Dataset extract:

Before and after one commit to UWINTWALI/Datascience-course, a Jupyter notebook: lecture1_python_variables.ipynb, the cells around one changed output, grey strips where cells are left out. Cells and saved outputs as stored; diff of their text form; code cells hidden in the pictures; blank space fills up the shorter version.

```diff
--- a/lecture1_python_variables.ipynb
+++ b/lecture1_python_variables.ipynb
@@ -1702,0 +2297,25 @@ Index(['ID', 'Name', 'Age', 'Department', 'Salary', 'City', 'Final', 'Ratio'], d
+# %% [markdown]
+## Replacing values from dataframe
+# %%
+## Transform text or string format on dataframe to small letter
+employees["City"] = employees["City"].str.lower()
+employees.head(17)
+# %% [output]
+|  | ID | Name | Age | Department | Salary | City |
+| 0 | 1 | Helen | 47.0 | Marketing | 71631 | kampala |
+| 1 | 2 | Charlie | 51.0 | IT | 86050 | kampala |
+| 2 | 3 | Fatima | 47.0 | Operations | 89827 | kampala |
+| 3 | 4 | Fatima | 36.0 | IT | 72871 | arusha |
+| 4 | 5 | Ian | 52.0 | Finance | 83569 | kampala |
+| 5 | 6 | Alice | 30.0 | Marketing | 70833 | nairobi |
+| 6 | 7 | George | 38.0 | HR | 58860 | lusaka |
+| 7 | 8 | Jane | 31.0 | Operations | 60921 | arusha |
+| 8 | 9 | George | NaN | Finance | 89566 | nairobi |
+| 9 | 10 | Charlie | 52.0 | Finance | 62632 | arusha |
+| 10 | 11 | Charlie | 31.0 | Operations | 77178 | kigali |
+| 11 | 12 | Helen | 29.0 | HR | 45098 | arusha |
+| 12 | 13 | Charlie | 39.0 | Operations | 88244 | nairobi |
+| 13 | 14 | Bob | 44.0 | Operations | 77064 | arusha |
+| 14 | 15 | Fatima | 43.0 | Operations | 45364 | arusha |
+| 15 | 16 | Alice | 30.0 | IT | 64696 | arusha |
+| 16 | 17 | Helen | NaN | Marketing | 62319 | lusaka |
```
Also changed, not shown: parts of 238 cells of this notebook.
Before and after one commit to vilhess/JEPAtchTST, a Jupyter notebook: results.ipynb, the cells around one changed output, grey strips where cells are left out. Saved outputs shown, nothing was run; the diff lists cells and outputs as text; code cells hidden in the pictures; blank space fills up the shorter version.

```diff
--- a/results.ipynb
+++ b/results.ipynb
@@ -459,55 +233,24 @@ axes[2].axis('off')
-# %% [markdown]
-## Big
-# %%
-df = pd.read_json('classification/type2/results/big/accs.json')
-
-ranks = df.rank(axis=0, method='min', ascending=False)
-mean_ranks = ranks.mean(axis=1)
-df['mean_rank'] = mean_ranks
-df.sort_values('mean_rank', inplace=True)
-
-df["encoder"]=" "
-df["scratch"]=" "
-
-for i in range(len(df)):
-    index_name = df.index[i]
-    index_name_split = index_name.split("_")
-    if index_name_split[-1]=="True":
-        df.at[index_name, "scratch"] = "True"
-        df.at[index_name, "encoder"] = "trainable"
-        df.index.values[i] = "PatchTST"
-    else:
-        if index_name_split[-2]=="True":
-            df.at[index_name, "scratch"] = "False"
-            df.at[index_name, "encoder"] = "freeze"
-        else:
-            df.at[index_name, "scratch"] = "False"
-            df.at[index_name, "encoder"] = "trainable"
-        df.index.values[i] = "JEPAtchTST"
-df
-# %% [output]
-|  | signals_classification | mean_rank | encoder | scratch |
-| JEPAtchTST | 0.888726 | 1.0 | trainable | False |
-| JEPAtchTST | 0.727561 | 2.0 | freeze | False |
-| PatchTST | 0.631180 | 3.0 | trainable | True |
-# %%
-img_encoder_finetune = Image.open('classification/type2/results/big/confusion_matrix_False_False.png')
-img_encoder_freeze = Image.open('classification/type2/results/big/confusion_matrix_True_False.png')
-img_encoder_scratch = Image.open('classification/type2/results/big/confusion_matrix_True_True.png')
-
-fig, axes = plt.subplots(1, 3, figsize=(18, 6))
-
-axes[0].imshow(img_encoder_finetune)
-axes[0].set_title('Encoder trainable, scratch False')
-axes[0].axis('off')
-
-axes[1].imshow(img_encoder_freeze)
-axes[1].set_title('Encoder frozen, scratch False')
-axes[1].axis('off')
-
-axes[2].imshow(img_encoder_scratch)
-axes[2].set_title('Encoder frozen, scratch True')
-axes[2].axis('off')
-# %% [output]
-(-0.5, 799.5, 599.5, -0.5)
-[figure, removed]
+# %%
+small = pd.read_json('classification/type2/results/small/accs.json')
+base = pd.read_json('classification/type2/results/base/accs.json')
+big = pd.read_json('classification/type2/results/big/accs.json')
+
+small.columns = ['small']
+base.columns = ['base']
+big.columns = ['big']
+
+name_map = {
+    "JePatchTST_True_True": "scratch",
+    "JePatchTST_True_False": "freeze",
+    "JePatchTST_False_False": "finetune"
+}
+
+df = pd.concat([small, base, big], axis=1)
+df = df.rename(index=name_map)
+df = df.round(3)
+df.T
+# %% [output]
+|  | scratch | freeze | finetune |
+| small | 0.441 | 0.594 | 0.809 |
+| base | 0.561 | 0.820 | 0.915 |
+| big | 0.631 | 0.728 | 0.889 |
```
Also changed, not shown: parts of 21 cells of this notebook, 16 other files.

Required action:
Whenever the string "Fatima" shows up in a line of the entries, copy that line.

Reply:
+| 2 | 3 | Fatima | 47.0 | Operations | 89827 | kampala |
+| 3 | 4 | Fatima | 36.0 | IT | 72871 | arusha |
+| 14 | 15 | Fatima | 43.0 | Operations | 45364 | arusha |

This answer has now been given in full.